Is't known who did this more than bloody deed?
Those that Macbeth hath slain.
Alas, the day!
What good could they pretend?
They were suborn'd:
Malcolm and Donalbain, the King's two sons,
Are stol'n away and fled, which puts upon them
Suspicion of the deed.
’Gainst nature still!
Thriftless ambition, that wilt ravin up
Thine own life's means! Then ’tis most like
The sovereignty will fall upon Macbeth.
Ross has his doubts because it doesn't make any sense. A murderer has to have a motive, and as he asks, "What good could they pretend?" What in the world could they gain by doing such a thing? (Weirder still, although he doesn't ask it, why would they kill the King and then go back to sleep!?). The answer, from Macduff, is that they were secretly ordered to do the killing by the King's sons Malcolm and Donaldbain. That explanation, too, makes no sense to Ross, for their father was loved by them and was all they had.
Leave it to the Macbeths to come up with a plan that nobody in his right mind would believe.
In Act. II sc.4 Ross is surprised to learn from Macduff that it was the grooms who had killed King Duncan. Ross doubts whether the grooms would have killed King Duncan because Macbeth has himself killed these servants.
Alas, the day!What good could they pretend?
Ross suggests that the grooms seem to have no purpose or motive for killing their king and that they stand to gain nothing by it. Although Ross does not state it explicitly, he suspects that Macbeth has actually destroyed vital evidence by killing the grooms.
Macduff clarifies that the two servants had only been hired by the sons of Duncan, Malcolm and Donalbain who are the prime suspects, to commit the murder and that the sons have now fled the country. Ross once again remarks that this theory also does not hold water because why should the sons kill the goose that lays the golden egg:
'Gainst nature still! Thriftless ambition, that will raven up Thine own lives' means!
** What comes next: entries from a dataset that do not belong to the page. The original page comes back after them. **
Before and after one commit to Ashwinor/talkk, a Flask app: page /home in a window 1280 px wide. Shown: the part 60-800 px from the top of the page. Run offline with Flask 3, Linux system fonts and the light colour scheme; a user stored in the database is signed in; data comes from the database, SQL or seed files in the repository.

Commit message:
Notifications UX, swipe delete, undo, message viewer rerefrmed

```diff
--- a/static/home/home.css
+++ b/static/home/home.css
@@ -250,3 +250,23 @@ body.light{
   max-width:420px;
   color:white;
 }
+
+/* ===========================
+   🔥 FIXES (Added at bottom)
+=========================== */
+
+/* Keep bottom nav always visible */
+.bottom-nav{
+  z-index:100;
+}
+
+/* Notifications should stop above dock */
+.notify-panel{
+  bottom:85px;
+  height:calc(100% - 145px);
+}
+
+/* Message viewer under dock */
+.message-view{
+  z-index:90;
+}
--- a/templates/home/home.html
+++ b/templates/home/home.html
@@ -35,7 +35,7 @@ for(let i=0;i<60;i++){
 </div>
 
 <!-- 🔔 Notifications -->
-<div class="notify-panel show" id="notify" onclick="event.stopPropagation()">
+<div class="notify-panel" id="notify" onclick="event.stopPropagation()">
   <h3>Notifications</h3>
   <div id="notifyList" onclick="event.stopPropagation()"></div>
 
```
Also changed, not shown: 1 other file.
He seems to imply that Malcolm and Donalbain have always been faithful and loyal sons and that they wouldn't commit such a heinous deed.